BMJ Qual Saf. 2013 Jun 8;
Authors: Trebble TM, Cruickshank L, Hockey PM, Heyworth N, Powell T, Clarke N
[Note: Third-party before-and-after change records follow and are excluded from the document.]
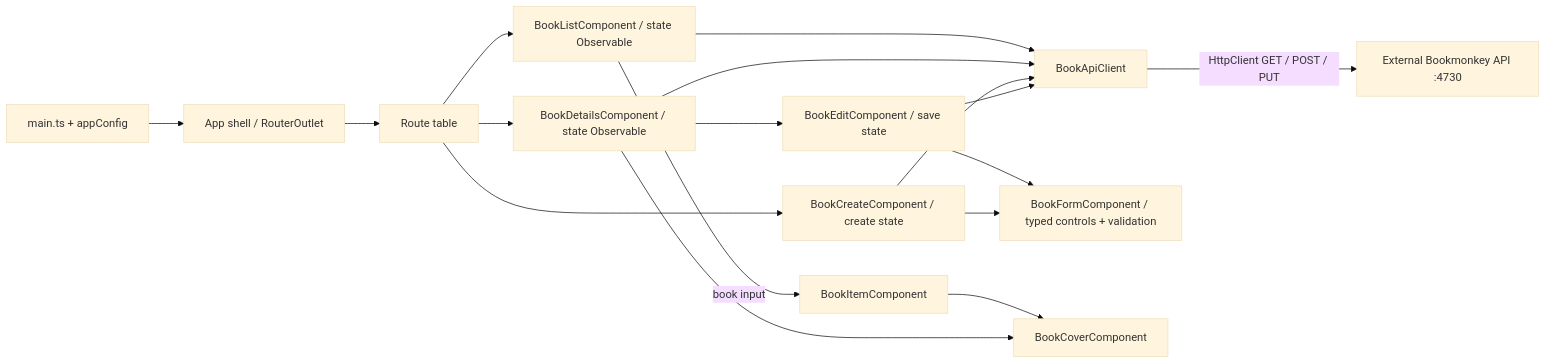
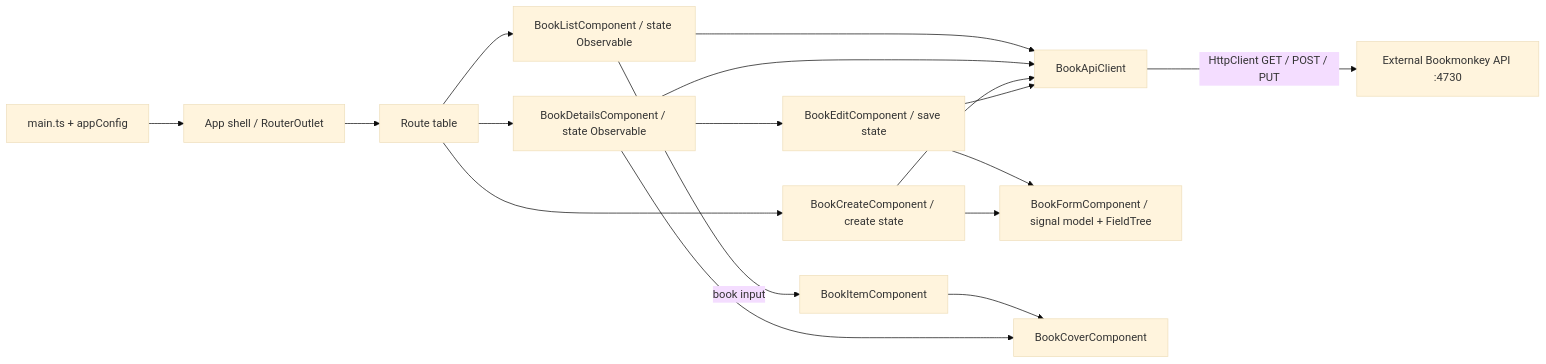
Before and after one commit to EHerche/ki-software-engineer: the diagram in ARCHITECTURE.md, drawn with Mermaid (base theme). The commit also changed other lines of this file and 6 other files, not shown here.

Commit message:
feat: migrate book forms to Angular Signal Forms

````diff
--- a/ARCHITECTURE.md
+++ b/ARCHITECTURE.md
@@ -63,19 +63,19 @@
 ```mermaid
 flowchart LR
   Main[main.ts + appConfig] --> App[App shell / RouterOutlet]
   App --> Routes[Route table]
   Routes --> List[BookListComponent / state Observable]
   Routes --> Details[BookDetailsComponent / state Observable]
   List --> API[BookApiClient]
   Details --> API
   Details --> Editor[BookEditComponent / save state]
-  Editor --> Form[BookFormComponent / typed controls + validation]
+  Editor --> Form[BookFormComponent / signal model + FieldTree]
   Routes --> Create[BookCreateComponent / create state]
   Create --> Form
   Create --> API
   Editor --> API
   API -->|HttpClient GET / POST / PUT| Backend[External Bookmonkey API :4730]
   List -->|book input| Card[BookItemComponent]
   Card --> Cover[BookCoverComponent]
   Details --> Cover
 ```
````
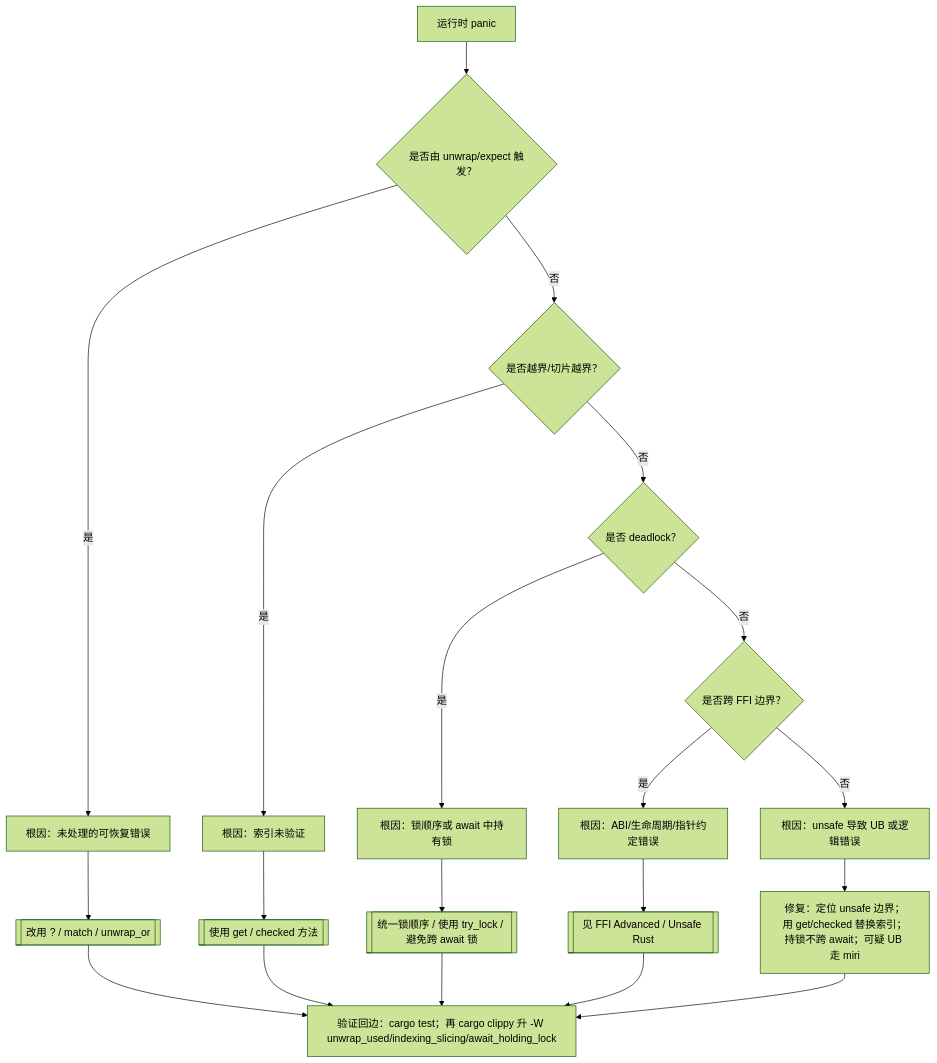
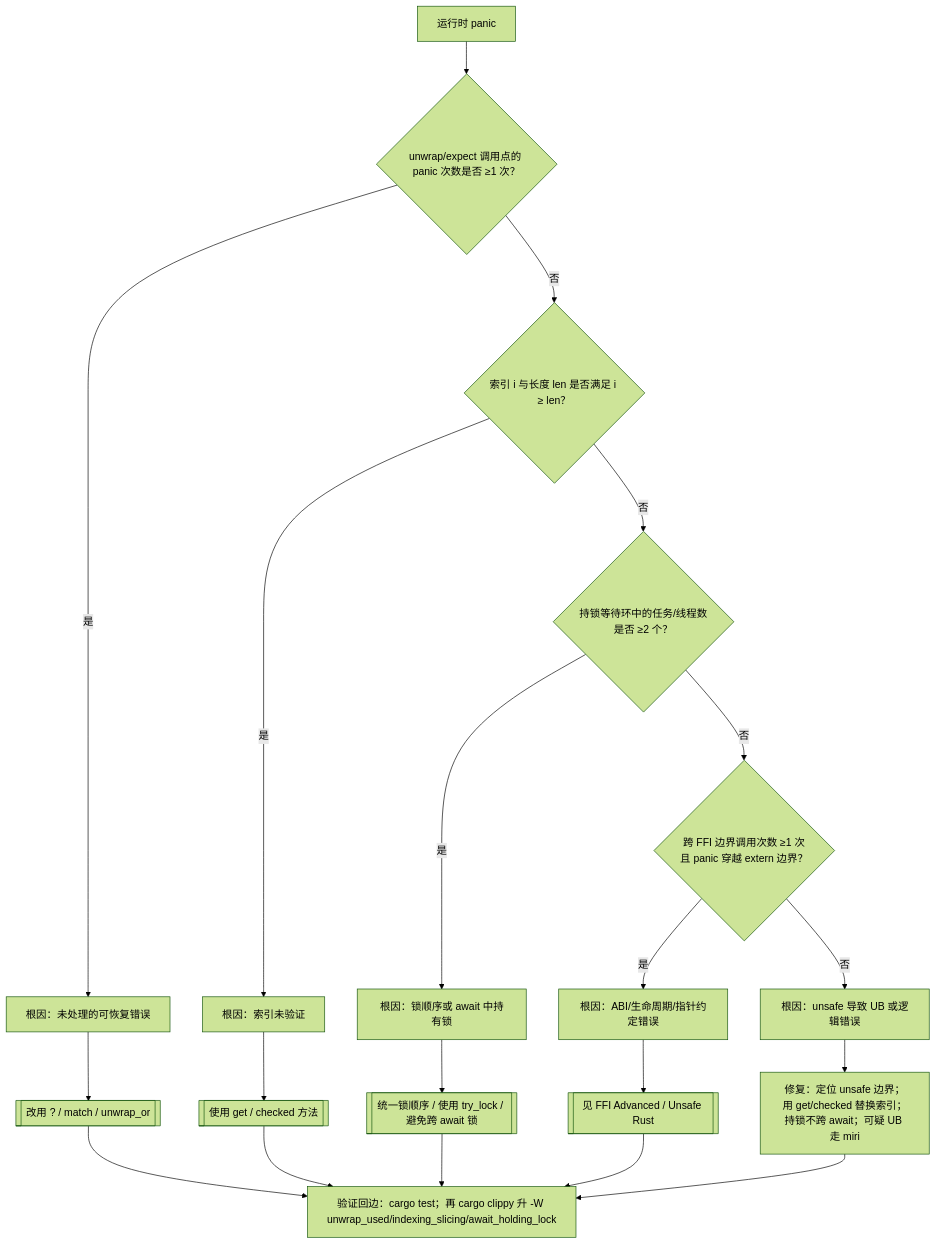
The fourth of 6 diagrams in concept/00_meta/knowledge_topology/09_reasoning_judgment_tree_atlas.md (martin-ly/rust-lang), drawn with Mermaid (forest theme) before and after one commit. The commit also changed other lines of this file and 183 other files, not shown here.

````diff
--- a/concept/00_meta/knowledge_topology/09_reasoning_judgment_tree_atlas.md
+++ b/concept/00_meta/knowledge_topology/09_reasoning_judgment_tree_atlas.md
@@ -105,22 +105,22 @@
 ```mermaid
 flowchart TD
-    P[运行时 panic] --> Q1{是否由 unwrap/expect 触发？}
+    P[运行时 panic] --> Q1{"unwrap/expect 调用点的 panic 次数是否 ≥1 次？"}
     Q1 -->|是| R1[根因：未处理的可恢复错误]
-    Q1 -->|否| Q2{是否越界/切片越界？}
+    Q1 -->|否| Q2{"索引 i 与长度 len 是否满足 i ≥ len？"}
     Q2 -->|是| R2[根因：索引未验证]
-    Q2 -->|否| Q3{是否 deadlock？}
+    Q2 -->|否| Q3{"持锁等待环中的任务/线程数是否 ≥2 个？"}
     Q3 -->|是| R3[根因：锁顺序或 await 中持有锁]
-    Q3 -->|否| Q4{是否跨 FFI 边界？}
+    Q3 -->|否| Q4{"跨 FFI 边界调用次数 ≥1 次且 panic 穿越 extern 边界？"}
     Q4 -->|是| R4[根因：ABI/生命周期/指针约定错误]
     Q4 -->|否| R5[根因：unsafe 导致 UB 或逻辑错误]
     R1 --> F1[[改用 ? / match / unwrap_or]]
     R2 --> F2[[使用 get / checked 方法]]
     R3 --> F3[[统一锁顺序 / 使用 try_lock / 避免跨 await 锁]]
     R4 --> F4[[见 FFI Advanced / Unsafe Rust]]
     R5 --> F5[修复：定位 unsafe 边界；用 get/checked 替换索引；持锁不跨 await；可疑 UB 走 miri]
     F1 --> V4[验证回边：cargo test；再 cargo clippy 升 -W unwrap_used/indexing_slicing/await_holding_lock]
     F2 --> V4
     F3 --> V4
     F4 --> V4
     F5 --> V4
 ```
````
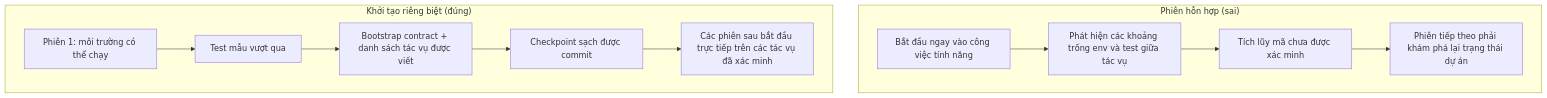
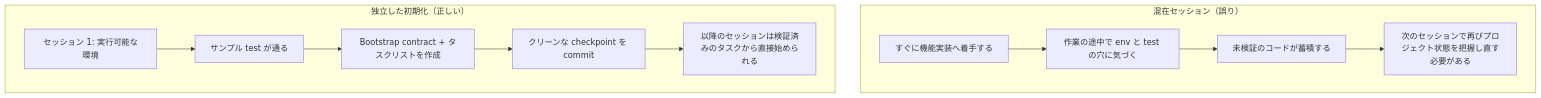
The diagram in docs/vi/lectures/lecture-06-why-initialization-needs-its-own-phase/index.md (mkusaka/learn-harness-engineering), drawn with Mermaid before and after one commit. The commit also changed other lines of this file and 571 other files, not shown here.

````diff
--- a/docs/vi/lectures/lecture-06-why-initialization-needs-its-own-phase/index.md
+++ b/docs/vi/lectures/lecture-06-why-initialization-needs-its-own-phase/index.md
@@ -22,15 +22,15 @@
 ```mermaid
 flowchart TB
-    subgraph Wrong["Phiên hỗn hợp (sai)"]
-        W1["Bắt đầu ngay vào công việc tính năng"] --> W2["Phát hiện các khoảng trống env và test giữa tác vụ"]
-        W2 --> W3["Tích lũy mã chưa được xác minh"]
-        W3 --> W4["Phiên tiếp theo phải khám phá lại trạng thái dự án"]
+    subgraph Wrong["混在セッション（誤り）"]
+        W1["すぐに機能実装へ着手する"] --> W2["作業の途中で env と test の穴に気づく"]
+        W2 --> W3["未検証のコードが蓄積する"]
+        W3 --> W4["次のセッションで再びプロジェクト状態を把握し直す必要がある"]
     end
 
-    subgraph Right["Khởi tạo riêng biệt (đúng)"]
-        R1["Phiên 1: môi trường có thể chạy"] --> R2["Test mẫu vượt qua"]
-        R2 --> R3["Bootstrap contract + danh sách tác vụ được viết"]
-        R3 --> R4["Checkpoint sạch được commit"]
-        R4 --> R5["Các phiên sau bắt đầu trực tiếp trên các tác vụ đã xác minh"]
+    subgraph Right["独立した初期化（正しい）"]
+        R1["セッション 1: 実行可能な環境"] --> R2["サンプル test が通る"]
+        R2 --> R3["Bootstrap contract + タスクリストを作成"]
+        R3 --> R4["クリーンな checkpoint を commit"]
+        R4 --> R5["以降のセッションは検証済みのタスクから直接始められる"]
     end
 ```
````
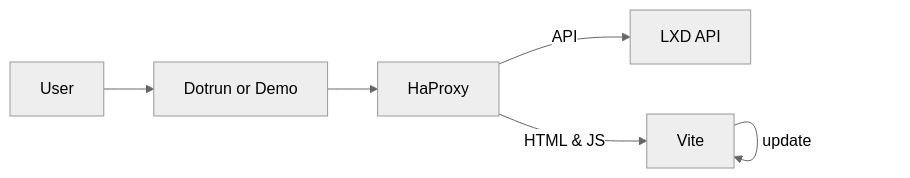
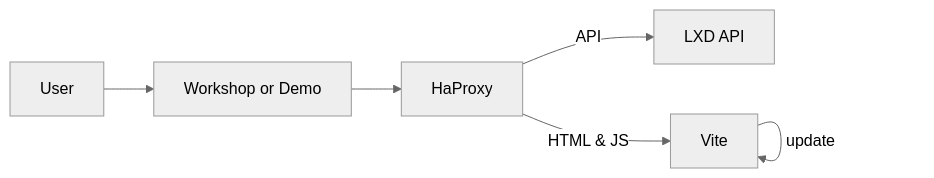
One commit to canonical/lxd-ui changed the second of 4 diagrams in ARCHITECTURE.MD. Above: the diagram before and after it, drawn with Mermaid (neutral theme). The commit also changed other lines of this file and 17 other files, not shown here.

Commit message:
chore(workshop) use workshop instead of dotrun WD-36747

````diff
--- a/ARCHITECTURE.MD
+++ b/ARCHITECTURE.MD
@@ -17,8 +17,8 @@
 ```mermaid
     graph LR
-    U[User] --> D[Dotrun or Demo]
+    U[User] --> D[Workshop or Demo]
     D --> H[HaProxy]
     H -- API--> L[LXD API]
     H -- HTML & JS--> V[Vite]
     V -- update --> V
 ```
````
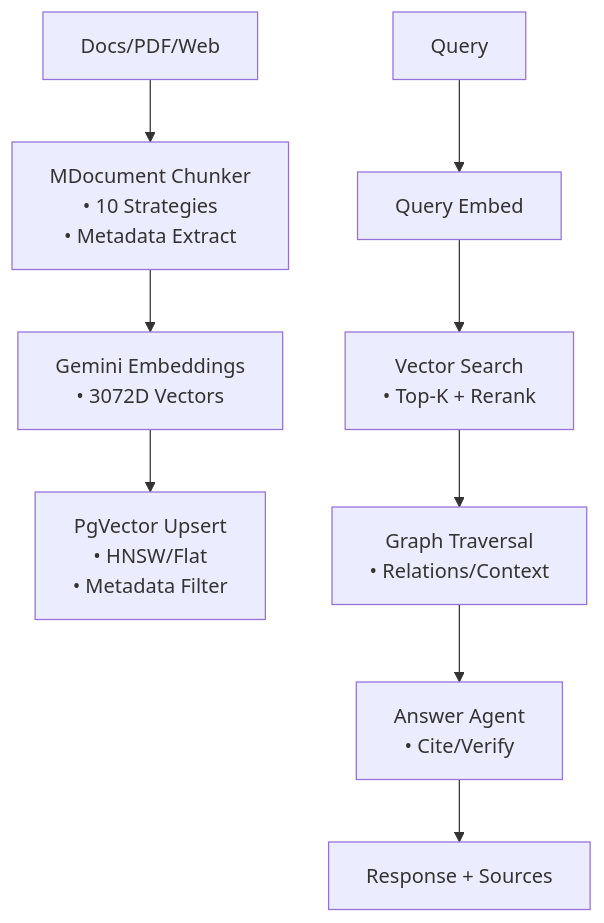
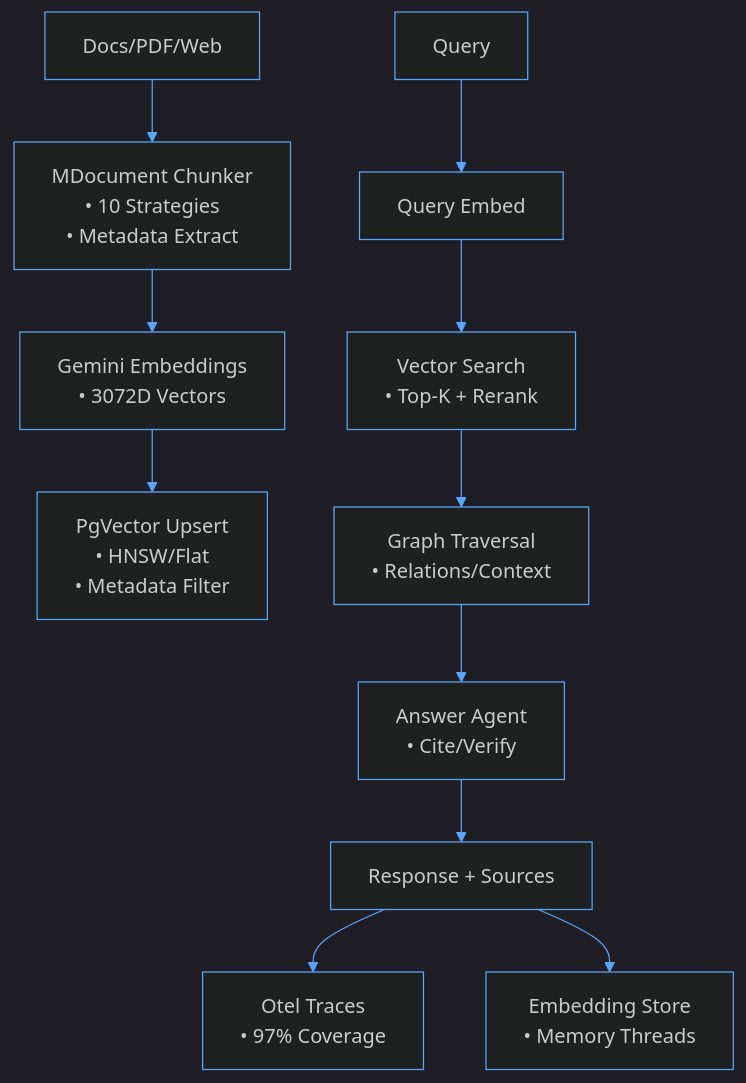
One commit to ssdeanx/AgentStack changed the third of 5 diagrams in README.md. Above: the diagram before and after it, drawn with Mermaid. The commit also changed other lines of this file, not shown here.

````diff
--- a/README.md
+++ b/README.md
@@ -169,11 +200,29 @@
 ```mermaid
+%%{init: {'theme': 'dark', 'themeVariables': { 'primaryColor': '#58a6ff', 'primaryTextColor': '#c9d1d9', 'primaryBorderColor': '#30363d', 'lineColor': '#58a6ff', 'sectionBkgColor': '#161b22', 'altSectionBkgColor': '#0d1117', 'sectionTextColor': '#c9d1d9', 'gridColor': '#30363d', 'tertiaryColor': '#161b22' }}}%%
 flowchart TD
     A[Docs/PDF/Web] --> B[MDocument Chunker<br/>• 10 Strategies<br/>• Metadata Extract]
     B --> C[Gemini Embeddings<br/>• 3072D Vectors]
     C --> D[PgVector Upsert<br/>• HNSW/Flat<br/>• Metadata Filter]
     E[Query] --> F[Query Embed]
     F --> G[Vector Search<br/>• Top-K + Rerank]
     G --> H[Graph Traversal<br/>• Relations/Context]
     H --> I[Answer Agent<br/>• Cite/Verify]
     I --> J[Response + Sources]
+    J --> K[Otel Traces<br/>• 97% Coverage]
+    J --> L[Embedding Store<br/>• Memory Threads]
+
+    style A stroke:#58a6ff
+    style B stroke:#58a6ff
+    style C stroke:#58a6ff
+    style D stroke:#58a6ff
+    style E stroke:#58a6ff
+    style F stroke:#58a6ff
+    style G stroke:#58a6ff
+    style H stroke:#58a6ff
+    style I stroke:#58a6ff
+    style J stroke:#58a6ff
+    style K stroke:#58a6ff
+    style L stroke:#58a6ff
+    style K stroke:#58a6ff
+    style L stroke:#58a6ff
 ```
````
BACKGROUND: Appraisal, or independent performance review (IPR) is used in human resources management in the commercial and public sectors to evaluate the performance of an employee against agreed local organisational expectations and objectives, and to identify their requirements for development and effective management. IPR for NHS consultants may provide essential information for job planning, contribute towards medical appraisal for revalidation, and facilitate productivity and quality improvement. AIMS: To develop a framework for IPR for consultants, and to determine attitudes on its value, process and content. METHOD: Information from commercial, public and voluntary sector models and published and other literature sources were used to develop an IPR framework. This was assessed through a three-cycle action research methodology involving qualitative interviews with 22 consultants (predominantly with medical management roles). RESULTS: The domains of the IPR framework included: (1) performance against objectives; (2) behaviour and leadership; (3) talent management; (4) agreed future objectives. A number of themes were identified from the consultant interviews including: ineffective current appraisal systems reflecting a lack of valid performance data and allotted time; a lack of empowerment of medical managers to address performance issues; IPR as a more explicit system, offering value in evaluating doctors performance; and the dependence of successful implementation on the engagement of the Trust executive. CONCLUSIONS: IPR may have value for performance evaluation of consultants, contributing toward job planning and complementing medical appraisal. Support by their employing organisation and engagement with medical managers in design and implementation is likely to be essential.
PMID: 23748191 [PubMed - as supplied by publisher]